All Publications

  • Mechanisms, laws and explanation EUROPEAN JOURNAL FOR PHILOSOPHY OF SCIENCE Cartwright, N., Pemberton, J., Wieten, S. 2020; 10 (3)
  • Resource Allocation in COVID-19 Research: Which Trials? Which Patients? The American journal of bioethics : AJOB Wieten, S., Burgart, A., Cho, M. 2020; 20 (7): 86–88

    View details for DOI 10.1080/15265161.2020.1779392

    View details for PubMedID 32716767

  • Ventilator Triage Policies During the COVID-19 Pandemic at U.S. Hospitals Associated With Members of the Association of Bioethics Program Directors. Annals of internal medicine Matheny Antommaria, A. H., Gibb, T. S., McGuire, A. L., Wolpe, P. R., Wynia, M. K., Applewhite, M. K., Caplan, A., Diekema, D. S., Hester, D. M., Lehmann, L. S., McLeod-Sordjan, R., Schiff, T., Tabor, H. K., Wieten, S. E., Eberl, J. T. 2020


    The coronavirus disease 2019 pandemic has or threatens to overwhelm health care systems. Many institutions are developing ventilator triage policies.To characterize the development of ventilator triage policies and compare policy content.Survey and mixed-methods content analysis.North American hospitals associated with members of the Association of Bioethics Program Directors.Program directors.Characteristics of institutions and policies, including triage criteria and triage committee membership.Sixty-seven program directors responded (response rate, 91.8%); 36 (53.7%) hospitals did not yet have a policy, and 7 (10.4%) hospitals' policies could not be shared. The 29 institutions providing policies were relatively evenly distributed among the 4 U.S. geographic regions (range, 5 to 9 policies per region). Among the 26 unique policies analyzed, 3 (11.3%) were produced by state health departments. The most frequently cited triage criteria were benefit (25 policies [96.2%]), need (14 [53.8%]), age (13 [50.0%]), conservation of resources (10 [38.5%]), and lottery (9 [34.6%]). Twenty-one (80.8%) policies use scoring systems, and 20 of these (95.2%) use a version of the Sequential Organ Failure Assessment score. Among the policies that specify the triage team's composition (23 [88.5%]), all require or recommend a physician member, 20 (87.0%) a nurse, 16 (69.6%) an ethicist, 8 (34.8%) a chaplain, and 8 (34.8%) a respiratory therapist. Thirteen (50.0% of all policies) require or recommend those making triage decisions not be involved in direct patient care, but only 2 (7.7%) require that their decisions be blinded to ethically irrelevant considerations.The results may not be generalizable to institutions without academic bioethics programs.Over one half of respondents did not have ventilator triage policies. Policies have substantial heterogeneity, and many omit guidance on fair implementation.
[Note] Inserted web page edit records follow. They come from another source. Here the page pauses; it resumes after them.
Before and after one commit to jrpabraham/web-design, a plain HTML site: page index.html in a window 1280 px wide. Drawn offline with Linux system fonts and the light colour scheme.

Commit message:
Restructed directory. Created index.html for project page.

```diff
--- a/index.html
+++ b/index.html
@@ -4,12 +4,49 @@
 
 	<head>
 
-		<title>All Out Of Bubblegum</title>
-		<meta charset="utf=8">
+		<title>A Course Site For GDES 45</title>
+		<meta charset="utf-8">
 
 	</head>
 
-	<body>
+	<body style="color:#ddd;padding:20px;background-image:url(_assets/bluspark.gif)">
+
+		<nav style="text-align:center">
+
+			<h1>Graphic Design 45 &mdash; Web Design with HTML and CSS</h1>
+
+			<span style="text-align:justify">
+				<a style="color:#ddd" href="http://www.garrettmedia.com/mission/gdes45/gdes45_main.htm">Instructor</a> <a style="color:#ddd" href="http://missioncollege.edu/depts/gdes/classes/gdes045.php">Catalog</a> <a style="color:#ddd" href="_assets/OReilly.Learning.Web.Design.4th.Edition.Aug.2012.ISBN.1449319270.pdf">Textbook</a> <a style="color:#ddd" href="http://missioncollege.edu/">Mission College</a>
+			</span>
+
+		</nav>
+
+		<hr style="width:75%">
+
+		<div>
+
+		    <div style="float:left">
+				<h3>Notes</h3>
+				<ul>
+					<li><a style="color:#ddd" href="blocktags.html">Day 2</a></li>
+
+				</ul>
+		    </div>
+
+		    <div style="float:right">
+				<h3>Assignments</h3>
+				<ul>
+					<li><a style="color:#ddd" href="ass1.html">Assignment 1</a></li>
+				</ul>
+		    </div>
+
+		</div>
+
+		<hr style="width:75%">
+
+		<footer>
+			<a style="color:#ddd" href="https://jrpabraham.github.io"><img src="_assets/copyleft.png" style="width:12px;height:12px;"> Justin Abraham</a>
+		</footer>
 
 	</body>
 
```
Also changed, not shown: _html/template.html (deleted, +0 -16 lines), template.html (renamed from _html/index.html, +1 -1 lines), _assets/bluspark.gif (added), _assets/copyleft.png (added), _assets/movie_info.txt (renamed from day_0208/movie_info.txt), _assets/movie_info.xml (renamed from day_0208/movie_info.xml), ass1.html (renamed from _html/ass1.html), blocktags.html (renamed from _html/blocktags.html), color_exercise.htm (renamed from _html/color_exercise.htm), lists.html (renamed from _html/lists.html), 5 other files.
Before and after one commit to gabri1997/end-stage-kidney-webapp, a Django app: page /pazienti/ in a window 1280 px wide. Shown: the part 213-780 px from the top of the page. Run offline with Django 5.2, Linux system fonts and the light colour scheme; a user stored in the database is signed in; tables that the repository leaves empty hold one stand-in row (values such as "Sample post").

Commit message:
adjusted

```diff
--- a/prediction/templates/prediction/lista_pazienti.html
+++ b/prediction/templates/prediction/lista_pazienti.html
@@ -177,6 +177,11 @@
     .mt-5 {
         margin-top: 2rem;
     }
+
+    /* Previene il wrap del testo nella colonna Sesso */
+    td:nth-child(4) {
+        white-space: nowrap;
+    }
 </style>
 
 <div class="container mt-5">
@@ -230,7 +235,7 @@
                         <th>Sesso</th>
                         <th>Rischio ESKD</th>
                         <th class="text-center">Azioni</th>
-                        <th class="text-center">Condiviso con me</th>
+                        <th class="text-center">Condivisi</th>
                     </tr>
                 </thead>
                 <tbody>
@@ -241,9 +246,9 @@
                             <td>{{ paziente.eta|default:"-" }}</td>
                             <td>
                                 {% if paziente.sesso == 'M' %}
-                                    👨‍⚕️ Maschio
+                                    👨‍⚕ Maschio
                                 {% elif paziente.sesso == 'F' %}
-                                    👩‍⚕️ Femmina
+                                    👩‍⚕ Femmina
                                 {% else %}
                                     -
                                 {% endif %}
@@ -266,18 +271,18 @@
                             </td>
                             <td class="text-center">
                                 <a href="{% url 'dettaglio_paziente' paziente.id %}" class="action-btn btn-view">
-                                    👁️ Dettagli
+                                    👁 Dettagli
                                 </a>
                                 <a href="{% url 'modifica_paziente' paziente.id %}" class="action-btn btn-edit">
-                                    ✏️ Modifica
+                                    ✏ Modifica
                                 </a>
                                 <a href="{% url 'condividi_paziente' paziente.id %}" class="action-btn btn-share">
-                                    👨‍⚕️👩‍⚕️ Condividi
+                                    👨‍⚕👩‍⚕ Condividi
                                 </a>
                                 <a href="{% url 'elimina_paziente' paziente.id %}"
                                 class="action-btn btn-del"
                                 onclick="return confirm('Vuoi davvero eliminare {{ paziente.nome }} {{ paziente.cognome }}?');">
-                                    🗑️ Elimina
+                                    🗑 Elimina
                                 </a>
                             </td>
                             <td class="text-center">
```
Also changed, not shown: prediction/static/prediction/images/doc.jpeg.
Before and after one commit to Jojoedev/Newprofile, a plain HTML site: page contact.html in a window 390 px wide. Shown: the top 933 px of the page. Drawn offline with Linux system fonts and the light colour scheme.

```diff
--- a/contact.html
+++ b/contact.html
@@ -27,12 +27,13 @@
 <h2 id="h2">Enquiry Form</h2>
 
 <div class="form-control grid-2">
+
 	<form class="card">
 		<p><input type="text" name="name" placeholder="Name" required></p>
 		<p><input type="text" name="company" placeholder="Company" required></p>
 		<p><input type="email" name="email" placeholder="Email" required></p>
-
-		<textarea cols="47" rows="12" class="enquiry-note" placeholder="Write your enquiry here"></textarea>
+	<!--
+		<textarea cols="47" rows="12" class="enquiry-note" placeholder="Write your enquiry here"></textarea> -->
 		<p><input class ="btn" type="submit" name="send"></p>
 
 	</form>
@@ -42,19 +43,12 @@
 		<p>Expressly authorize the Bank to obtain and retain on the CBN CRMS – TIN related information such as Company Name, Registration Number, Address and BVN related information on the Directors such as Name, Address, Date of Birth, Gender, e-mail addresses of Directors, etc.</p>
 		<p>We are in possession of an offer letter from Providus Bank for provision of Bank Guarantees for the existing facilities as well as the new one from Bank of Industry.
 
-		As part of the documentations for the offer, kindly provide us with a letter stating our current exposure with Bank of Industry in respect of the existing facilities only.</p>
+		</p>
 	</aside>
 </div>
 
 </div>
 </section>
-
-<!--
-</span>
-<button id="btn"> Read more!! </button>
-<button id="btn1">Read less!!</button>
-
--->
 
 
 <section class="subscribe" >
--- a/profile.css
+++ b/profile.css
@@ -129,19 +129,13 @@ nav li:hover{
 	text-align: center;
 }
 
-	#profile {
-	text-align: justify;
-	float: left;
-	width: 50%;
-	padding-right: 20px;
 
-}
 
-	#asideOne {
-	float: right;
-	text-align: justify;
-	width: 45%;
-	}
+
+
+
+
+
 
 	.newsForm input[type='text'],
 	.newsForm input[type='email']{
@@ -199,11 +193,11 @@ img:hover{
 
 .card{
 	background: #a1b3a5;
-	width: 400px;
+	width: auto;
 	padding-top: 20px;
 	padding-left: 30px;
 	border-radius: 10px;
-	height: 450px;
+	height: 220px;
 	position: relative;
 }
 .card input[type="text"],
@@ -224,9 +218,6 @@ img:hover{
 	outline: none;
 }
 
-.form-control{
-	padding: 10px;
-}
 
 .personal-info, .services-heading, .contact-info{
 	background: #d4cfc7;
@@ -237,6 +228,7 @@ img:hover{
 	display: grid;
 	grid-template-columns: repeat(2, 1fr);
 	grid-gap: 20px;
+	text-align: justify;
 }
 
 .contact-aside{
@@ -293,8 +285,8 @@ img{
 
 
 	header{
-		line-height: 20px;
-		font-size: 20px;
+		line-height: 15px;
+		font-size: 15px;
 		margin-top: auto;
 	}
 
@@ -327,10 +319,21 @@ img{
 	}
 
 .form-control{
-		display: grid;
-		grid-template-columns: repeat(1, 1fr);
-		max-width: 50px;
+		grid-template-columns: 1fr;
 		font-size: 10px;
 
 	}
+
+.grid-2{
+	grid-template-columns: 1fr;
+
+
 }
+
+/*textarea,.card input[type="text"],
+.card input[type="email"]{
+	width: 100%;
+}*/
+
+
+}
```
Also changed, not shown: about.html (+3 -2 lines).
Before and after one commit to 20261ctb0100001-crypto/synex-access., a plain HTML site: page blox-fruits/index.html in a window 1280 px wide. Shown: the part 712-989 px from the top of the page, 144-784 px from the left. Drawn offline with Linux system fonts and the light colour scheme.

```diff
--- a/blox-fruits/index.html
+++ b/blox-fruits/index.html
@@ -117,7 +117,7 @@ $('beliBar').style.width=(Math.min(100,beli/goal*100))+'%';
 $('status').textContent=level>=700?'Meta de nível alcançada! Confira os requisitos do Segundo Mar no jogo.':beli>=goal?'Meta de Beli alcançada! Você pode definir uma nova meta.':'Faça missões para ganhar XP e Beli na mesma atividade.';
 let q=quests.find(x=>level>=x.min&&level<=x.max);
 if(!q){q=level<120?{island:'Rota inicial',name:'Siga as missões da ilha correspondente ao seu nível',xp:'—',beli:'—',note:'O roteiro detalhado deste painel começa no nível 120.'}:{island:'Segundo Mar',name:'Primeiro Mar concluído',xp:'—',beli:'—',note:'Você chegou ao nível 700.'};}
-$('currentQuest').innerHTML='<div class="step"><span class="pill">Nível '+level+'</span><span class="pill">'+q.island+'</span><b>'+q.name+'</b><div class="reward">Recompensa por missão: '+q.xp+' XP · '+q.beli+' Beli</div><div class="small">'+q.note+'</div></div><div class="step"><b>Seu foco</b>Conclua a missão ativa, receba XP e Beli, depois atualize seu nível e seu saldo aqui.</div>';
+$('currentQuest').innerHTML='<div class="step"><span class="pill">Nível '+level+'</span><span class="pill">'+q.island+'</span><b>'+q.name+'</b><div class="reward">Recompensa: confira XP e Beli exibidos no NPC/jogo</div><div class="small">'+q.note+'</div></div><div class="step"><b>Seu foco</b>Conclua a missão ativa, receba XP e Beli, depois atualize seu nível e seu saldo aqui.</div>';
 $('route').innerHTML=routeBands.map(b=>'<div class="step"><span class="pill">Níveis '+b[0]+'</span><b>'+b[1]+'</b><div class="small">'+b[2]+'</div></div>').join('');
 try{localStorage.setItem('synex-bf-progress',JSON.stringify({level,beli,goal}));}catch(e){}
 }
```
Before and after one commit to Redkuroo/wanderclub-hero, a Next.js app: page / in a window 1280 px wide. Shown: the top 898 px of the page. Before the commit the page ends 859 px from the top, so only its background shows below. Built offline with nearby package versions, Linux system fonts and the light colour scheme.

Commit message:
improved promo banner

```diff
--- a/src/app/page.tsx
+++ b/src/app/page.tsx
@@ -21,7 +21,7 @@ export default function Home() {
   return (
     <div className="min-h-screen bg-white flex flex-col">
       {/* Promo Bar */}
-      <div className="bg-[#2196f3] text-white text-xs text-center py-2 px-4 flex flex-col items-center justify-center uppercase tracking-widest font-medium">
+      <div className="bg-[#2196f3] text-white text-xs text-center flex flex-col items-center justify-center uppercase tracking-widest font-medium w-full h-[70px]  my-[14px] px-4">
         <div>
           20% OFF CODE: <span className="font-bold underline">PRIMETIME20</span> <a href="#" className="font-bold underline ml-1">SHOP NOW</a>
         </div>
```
    View details for DOI 10.7326/M20-1738

    View details for PubMedID 32330224

  • Response to "Will We Code for Default ECMO?": Clarifying the Scope of Do-Not-ECMO Orders. AMA journal of ethics Blythe, J. A., Wieten, S. E., Batten, J. N. 2019; 21 (10): E926–929

    View details for DOI 10.1001/amajethics.2019.926

    View details for PubMedID 31651394

  • A Tapestry of Values: An Introduction to Values in Science (Book Review) PHILOSOPHY OF SCIENCE Book Review Authored by: Wieten, S. 2019; 86 (2): 378–83

    View details for DOI 10.1086/702030

    View details for Web of Science ID 000462065800011

  • Informed Consent: A Matter of Aspiration Since 1966 (At Least) AMERICAN JOURNAL OF BIOETHICS Wieten, S., Blythe, J., Magnus, D. 2019; 19 (5): 3–5
  • No Escalation of Treatment: Moving Beyond the Withholding/Withdrawing Debate AMERICAN JOURNAL OF BIOETHICS Batten, J. N., Blythe, J. A., Wieten, S. E., Dzeng, E. W. 2019; 19 (3): 63–65